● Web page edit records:
——
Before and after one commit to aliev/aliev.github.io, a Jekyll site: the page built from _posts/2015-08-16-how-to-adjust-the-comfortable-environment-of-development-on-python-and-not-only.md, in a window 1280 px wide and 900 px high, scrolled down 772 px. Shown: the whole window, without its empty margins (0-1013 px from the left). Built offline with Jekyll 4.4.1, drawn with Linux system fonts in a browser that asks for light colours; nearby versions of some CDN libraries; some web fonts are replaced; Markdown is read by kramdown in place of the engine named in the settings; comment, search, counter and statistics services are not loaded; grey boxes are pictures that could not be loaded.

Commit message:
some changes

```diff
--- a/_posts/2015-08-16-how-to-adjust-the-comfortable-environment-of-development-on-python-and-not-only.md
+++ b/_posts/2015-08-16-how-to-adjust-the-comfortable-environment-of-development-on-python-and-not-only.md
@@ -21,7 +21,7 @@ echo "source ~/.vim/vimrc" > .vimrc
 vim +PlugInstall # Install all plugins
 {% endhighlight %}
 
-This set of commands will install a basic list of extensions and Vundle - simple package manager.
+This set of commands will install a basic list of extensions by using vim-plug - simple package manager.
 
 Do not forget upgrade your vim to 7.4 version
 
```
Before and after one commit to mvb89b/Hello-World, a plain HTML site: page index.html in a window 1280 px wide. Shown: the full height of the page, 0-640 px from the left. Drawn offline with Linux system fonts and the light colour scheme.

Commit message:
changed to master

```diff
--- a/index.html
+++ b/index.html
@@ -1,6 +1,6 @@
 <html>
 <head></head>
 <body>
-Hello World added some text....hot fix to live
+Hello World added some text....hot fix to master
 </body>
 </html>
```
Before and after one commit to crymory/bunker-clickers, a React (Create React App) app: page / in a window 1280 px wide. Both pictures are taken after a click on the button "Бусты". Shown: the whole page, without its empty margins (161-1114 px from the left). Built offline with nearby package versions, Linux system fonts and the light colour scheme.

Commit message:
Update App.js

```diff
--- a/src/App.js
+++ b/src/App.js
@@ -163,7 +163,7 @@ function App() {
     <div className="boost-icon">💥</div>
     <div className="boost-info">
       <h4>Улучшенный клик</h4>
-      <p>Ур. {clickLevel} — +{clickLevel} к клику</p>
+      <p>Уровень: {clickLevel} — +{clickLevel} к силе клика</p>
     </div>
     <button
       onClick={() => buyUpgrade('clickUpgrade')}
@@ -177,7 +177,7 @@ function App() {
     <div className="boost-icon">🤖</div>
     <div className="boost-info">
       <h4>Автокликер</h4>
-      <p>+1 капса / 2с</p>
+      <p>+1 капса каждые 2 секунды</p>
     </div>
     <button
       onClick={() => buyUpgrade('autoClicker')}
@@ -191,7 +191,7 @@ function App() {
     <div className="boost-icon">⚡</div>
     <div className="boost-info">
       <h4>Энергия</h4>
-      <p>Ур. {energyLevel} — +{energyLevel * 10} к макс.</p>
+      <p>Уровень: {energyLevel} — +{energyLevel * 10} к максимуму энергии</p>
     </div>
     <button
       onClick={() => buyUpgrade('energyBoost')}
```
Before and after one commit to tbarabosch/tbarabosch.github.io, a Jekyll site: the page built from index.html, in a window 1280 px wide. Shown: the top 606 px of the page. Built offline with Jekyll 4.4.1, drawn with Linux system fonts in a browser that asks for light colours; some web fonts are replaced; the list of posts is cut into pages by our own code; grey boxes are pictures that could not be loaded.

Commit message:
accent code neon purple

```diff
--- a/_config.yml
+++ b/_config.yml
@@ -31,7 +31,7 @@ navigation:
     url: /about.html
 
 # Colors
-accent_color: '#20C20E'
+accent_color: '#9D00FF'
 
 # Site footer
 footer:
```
——
● The problem: Each of the entries must be set down exactly, none omitted.

● Answer to the exercise:
Before and after one commit to aliev/aliev.github.io, a Jekyll site: the page built from _posts/2015-08-16-how-to-adjust-the-comfortable-environment-of-development-on-python-and-not-only.md, in a window 1280 px wide and 900 px high, scrolled down 772 px. Shown: the whole window, without its empty margins (0-1013 px from the left). Built offline with Jekyll 4.4.1, drawn with Linux system fonts in a browser that asks for light colours; nearby versions of some CDN libraries; some web fonts are replaced; Markdown is read by kramdown in place of the engine named in the settings; comment, search, counter and statistics services are not loaded; grey boxes are pictures that could not be loaded.

Commit message:
some changes

```diff
--- a/_posts/2015-08-16-how-to-adjust-the-comfortable-environment-of-development-on-python-and-not-only.md
+++ b/_posts/2015-08-16-how-to-adjust-the-comfortable-environment-of-development-on-python-and-not-only.md
@@ -21,7 +21,7 @@ echo "source ~/.vim/vimrc" > .vimrc
 vim +PlugInstall # Install all plugins
 {% endhighlight %}
 
-This set of commands will install a basic list of extensions and Vundle - simple package manager.
+This set of commands will install a basic list of extensions by using vim-plug - simple package manager.
 
 Do not forget upgrade your vim to 7.4 version
 
```
Before and after one commit to mvb89b/Hello-World, a plain HTML site: page index.html in a window 1280 px wide. Shown: the full height of the page, 0-640 px from the left. Drawn offline with Linux system fonts and the light colour scheme.

Commit message:
changed to master

```diff
--- a/index.html
+++ b/index.html
@@ -1,6 +1,6 @@
 <html>
 <head></head>
 <body>
-Hello World added some text....hot fix to live
+Hello World added some text....hot fix to master
 </body>
 </html>
```
Before and after one commit to crymory/bunker-clickers, a React (Create React App) app: page / in a window 1280 px wide. Both pictures are taken after a click on the button "Бусты". Shown: the whole page, without its empty margins (161-1114 px from the left). Built offline with nearby package versions, Linux system fonts and the light colour scheme.

Commit message:
Update App.js

```diff
--- a/src/App.js
+++ b/src/App.js
@@ -163,7 +163,7 @@ function App() {
     <div className="boost-icon">💥</div>
     <div className="boost-info">
       <h4>Улучшенный клик</h4>
-      <p>Ур. {clickLevel} — +{clickLevel} к клику</p>
+      <p>Уровень: {clickLevel} — +{clickLevel} к силе клика</p>
     </div>
     <button
       onClick={() => buyUpgrade('clickUpgrade')}
@@ -177,7 +177,7 @@ function App() {
     <div className="boost-icon">🤖</div>
     <div className="boost-info">
       <h4>Автокликер</h4>
-      <p>+1 капса / 2с</p>
+      <p>+1 капса каждые 2 секунды</p>
     </div>
     <button
       onClick={() => buyUpgrade('autoClicker')}
@@ -191,7 +191,7 @@ function App() {
     <div className="boost-icon">⚡</div>
     <div className="boost-info">
       <h4>Энергия</h4>
-      <p>Ур. {energyLevel} — +{energyLevel * 10} к макс.</p>
+      <p>Уровень: {energyLevel} — +{energyLevel * 10} к максимуму энергии</p>
     </div>
     <button
       onClick={() => buyUpgrade('energyBoost')}
```
Before and after one commit to tbarabosch/tbarabosch.github.io, a Jekyll site: the page built from index.html, in a window 1280 px wide. Shown: the top 606 px of the page. Built offline with Jekyll 4.4.1, drawn with Linux system fonts in a browser that asks for light colours; some web fonts are replaced; the list of posts is cut into pages by our own code; grey boxes are pictures that could not be loaded.

Commit message:
accent code neon purple

```diff
--- a/_config.yml
+++ b/_config.yml
@@ -31,7 +31,7 @@ navigation:
     url: /about.html
 
 # Colors
-accent_color: '#20C20E'
+accent_color: '#9D00FF'
 
 # Site footer
 footer:
```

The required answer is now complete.